> [PROBLEM DETAILS]:
Go through the records below and copy out every line that contains the word "this".

----- DATA EXTRACT -----

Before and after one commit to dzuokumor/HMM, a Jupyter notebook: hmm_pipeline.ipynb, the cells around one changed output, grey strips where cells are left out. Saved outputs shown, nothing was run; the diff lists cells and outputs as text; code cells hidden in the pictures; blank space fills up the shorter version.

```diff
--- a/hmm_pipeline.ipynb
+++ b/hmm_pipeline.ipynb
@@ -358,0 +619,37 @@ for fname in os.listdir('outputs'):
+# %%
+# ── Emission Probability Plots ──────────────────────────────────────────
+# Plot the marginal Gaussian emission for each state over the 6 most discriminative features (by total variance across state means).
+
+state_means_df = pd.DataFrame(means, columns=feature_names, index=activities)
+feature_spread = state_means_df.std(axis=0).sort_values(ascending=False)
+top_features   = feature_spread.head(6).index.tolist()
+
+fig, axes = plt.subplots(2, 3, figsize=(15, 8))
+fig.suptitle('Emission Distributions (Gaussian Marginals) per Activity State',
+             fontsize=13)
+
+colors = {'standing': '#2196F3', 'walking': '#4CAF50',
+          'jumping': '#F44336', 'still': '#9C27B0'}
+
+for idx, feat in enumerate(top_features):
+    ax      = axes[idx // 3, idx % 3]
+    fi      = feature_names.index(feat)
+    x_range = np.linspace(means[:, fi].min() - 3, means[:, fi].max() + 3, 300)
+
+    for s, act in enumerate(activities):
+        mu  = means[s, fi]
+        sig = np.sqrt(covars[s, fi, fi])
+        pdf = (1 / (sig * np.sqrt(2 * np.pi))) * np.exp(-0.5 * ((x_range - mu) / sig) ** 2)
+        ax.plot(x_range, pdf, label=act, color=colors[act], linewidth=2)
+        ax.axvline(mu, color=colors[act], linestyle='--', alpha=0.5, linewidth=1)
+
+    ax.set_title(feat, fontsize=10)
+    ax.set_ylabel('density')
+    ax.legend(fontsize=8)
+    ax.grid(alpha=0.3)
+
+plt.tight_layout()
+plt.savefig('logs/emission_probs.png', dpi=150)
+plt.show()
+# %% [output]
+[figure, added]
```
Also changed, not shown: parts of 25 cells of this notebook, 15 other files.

-----
----- DATA EXTRACT -----

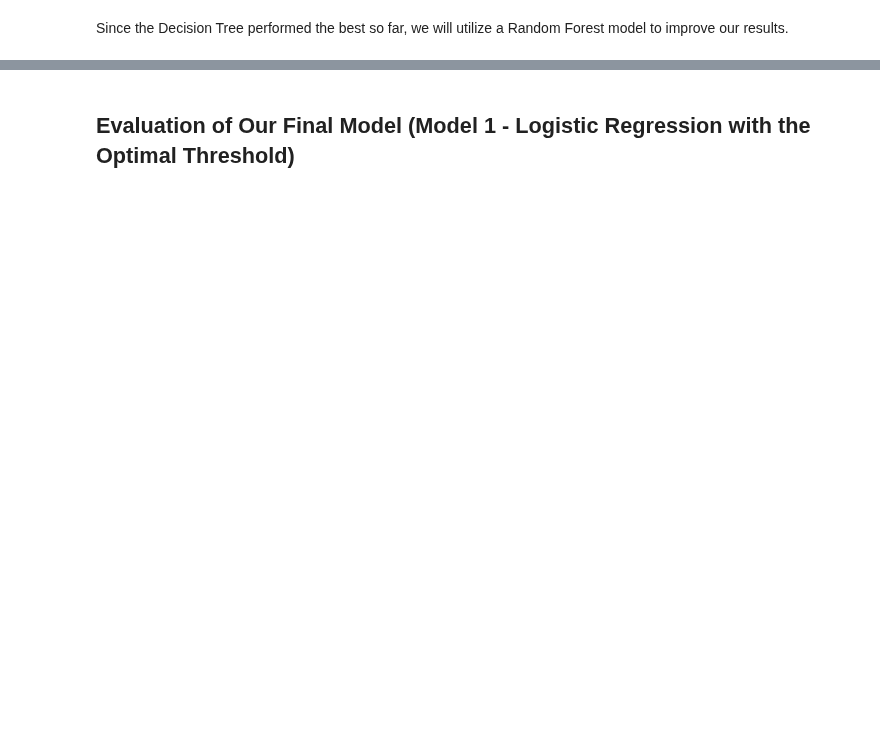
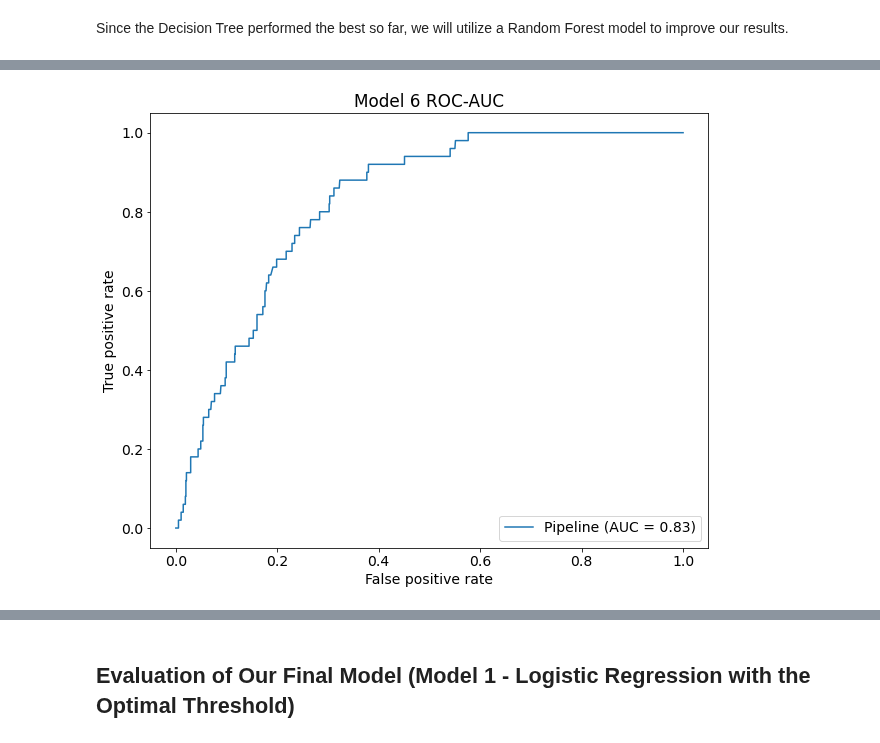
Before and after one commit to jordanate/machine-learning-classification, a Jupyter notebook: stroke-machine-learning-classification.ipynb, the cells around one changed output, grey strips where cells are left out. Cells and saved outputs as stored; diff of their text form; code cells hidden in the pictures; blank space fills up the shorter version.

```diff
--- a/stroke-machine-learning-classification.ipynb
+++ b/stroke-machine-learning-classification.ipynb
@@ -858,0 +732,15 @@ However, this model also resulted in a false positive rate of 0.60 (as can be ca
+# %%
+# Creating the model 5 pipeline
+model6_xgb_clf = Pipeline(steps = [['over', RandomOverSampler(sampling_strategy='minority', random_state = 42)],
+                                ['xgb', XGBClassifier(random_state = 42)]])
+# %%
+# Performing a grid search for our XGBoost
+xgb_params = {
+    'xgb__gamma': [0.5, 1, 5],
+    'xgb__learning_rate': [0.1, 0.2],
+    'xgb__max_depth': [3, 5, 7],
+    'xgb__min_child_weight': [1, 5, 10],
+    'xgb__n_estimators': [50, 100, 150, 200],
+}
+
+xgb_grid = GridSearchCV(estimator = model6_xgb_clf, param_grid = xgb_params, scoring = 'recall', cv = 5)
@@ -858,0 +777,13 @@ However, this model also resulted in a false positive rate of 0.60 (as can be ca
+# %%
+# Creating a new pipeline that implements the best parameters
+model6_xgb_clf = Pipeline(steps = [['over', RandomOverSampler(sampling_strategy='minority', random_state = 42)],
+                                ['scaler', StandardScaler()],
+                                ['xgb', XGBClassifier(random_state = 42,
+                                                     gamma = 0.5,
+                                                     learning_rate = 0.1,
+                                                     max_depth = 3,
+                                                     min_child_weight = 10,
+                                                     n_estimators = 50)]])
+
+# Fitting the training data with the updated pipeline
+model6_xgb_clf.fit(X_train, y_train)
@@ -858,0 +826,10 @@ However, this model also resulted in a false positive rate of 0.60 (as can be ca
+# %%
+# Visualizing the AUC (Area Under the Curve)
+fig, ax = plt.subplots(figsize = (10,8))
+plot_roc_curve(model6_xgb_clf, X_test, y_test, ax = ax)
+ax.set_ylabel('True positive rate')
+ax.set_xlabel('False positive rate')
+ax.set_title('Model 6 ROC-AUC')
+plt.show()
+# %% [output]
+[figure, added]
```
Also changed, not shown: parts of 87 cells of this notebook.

-----

> [EXERCISE SOLUTION]:
Also changed, not shown: parts of 25 cells of this notebook, 15 other files.
@@ -858,0 +732,15 @@ However, this model also resulted in a false positive rate of 0.60 (as can be ca
@@ -858,0 +777,13 @@ However, this model also resulted in a false positive rate of 0.60 (as can be ca
@@ -858,0 +826,10 @@ However, this model also resulted in a false positive rate of 0.60 (as can be ca
Also changed, not shown: parts of 87 cells of this notebook.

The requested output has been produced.